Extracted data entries
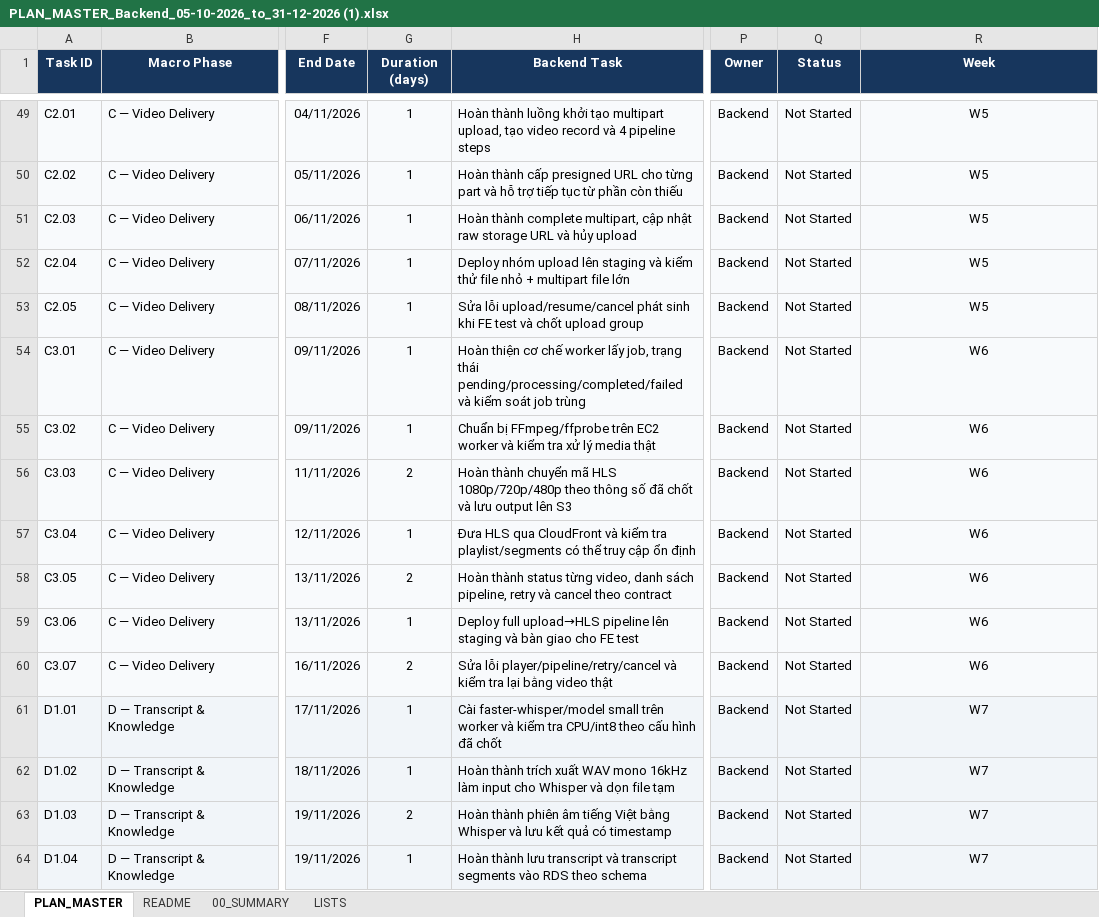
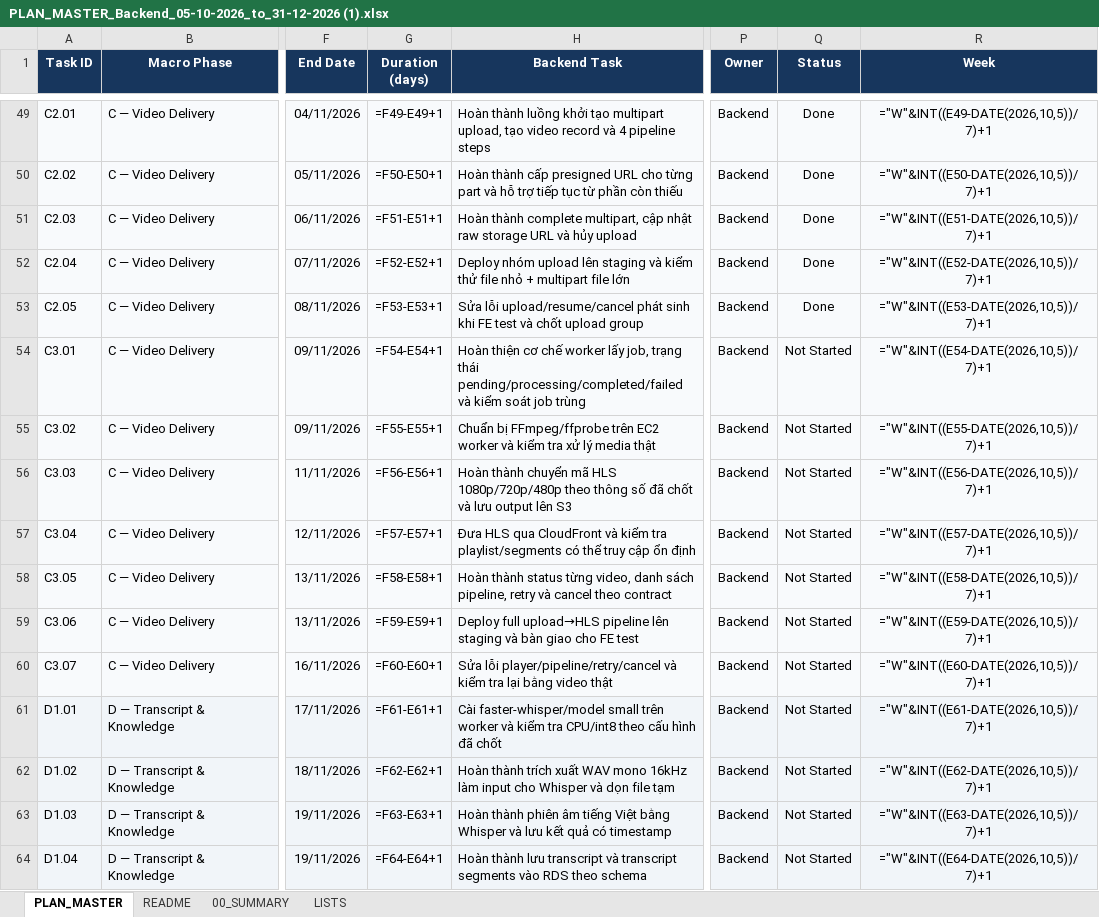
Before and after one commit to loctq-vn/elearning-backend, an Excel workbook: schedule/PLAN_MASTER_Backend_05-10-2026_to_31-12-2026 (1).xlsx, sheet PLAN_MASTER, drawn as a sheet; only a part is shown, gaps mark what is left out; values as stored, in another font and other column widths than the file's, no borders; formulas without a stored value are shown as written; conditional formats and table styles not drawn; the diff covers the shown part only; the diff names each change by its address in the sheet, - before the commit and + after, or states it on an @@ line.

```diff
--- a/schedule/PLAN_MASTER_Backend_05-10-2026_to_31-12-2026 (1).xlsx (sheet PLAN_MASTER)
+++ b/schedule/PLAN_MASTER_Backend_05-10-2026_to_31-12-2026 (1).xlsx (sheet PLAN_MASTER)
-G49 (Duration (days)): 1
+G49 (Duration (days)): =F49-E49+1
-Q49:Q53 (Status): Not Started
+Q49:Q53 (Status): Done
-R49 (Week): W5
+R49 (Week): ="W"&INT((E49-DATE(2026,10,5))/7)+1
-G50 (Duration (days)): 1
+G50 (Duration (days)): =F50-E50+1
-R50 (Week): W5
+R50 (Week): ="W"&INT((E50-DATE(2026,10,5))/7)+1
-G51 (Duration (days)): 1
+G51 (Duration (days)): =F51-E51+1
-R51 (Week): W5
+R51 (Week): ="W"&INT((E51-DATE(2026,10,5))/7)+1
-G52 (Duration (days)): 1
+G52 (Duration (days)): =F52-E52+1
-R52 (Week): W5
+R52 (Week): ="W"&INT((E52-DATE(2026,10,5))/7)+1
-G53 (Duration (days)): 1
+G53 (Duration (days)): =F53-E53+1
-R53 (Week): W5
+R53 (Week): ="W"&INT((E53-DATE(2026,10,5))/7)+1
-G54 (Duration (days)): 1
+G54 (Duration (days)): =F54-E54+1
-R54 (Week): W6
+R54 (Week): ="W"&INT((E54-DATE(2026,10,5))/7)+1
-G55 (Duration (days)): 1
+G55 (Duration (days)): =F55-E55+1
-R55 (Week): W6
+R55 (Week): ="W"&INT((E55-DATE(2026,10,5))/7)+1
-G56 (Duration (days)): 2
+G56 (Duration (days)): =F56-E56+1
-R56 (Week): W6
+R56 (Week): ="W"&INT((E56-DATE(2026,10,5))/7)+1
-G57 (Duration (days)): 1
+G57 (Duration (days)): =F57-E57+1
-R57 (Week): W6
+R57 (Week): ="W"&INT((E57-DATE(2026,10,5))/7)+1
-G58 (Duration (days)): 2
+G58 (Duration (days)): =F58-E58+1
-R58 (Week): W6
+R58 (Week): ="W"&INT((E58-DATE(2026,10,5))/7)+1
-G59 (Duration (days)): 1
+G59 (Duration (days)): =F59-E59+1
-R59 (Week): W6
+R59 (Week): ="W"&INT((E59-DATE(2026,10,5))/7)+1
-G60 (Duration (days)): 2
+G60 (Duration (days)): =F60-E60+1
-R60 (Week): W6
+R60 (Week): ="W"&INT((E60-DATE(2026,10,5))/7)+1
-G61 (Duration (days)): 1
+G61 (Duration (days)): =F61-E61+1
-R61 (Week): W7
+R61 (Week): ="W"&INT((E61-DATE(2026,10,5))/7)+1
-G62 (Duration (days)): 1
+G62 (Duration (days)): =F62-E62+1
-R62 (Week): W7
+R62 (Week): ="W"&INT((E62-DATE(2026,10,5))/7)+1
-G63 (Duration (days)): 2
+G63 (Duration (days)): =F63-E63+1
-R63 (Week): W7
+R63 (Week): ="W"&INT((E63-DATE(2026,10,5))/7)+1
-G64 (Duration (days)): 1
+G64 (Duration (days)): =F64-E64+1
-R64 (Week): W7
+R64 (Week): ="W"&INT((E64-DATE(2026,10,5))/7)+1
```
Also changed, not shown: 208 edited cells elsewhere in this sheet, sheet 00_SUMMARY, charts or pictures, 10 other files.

...

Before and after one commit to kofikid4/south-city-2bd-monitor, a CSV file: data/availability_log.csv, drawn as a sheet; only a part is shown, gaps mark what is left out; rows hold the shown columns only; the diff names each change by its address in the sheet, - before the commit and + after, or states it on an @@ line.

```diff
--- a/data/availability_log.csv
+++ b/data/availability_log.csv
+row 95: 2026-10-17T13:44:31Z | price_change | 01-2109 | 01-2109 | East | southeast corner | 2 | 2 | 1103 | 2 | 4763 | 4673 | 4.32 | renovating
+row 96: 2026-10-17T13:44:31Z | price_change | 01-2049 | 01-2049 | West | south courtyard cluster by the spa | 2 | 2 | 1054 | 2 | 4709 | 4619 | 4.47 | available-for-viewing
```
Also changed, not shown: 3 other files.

• WORK REQUEST
Which lines in the data above contain "changed"? Show each one.

• RESULT FOR THIS TASK
Also changed, not shown: 208 edited cells elsewhere in this sheet, sheet 00_SUMMARY, charts or pictures, 10 other files.
Also changed, not shown: 3 other files.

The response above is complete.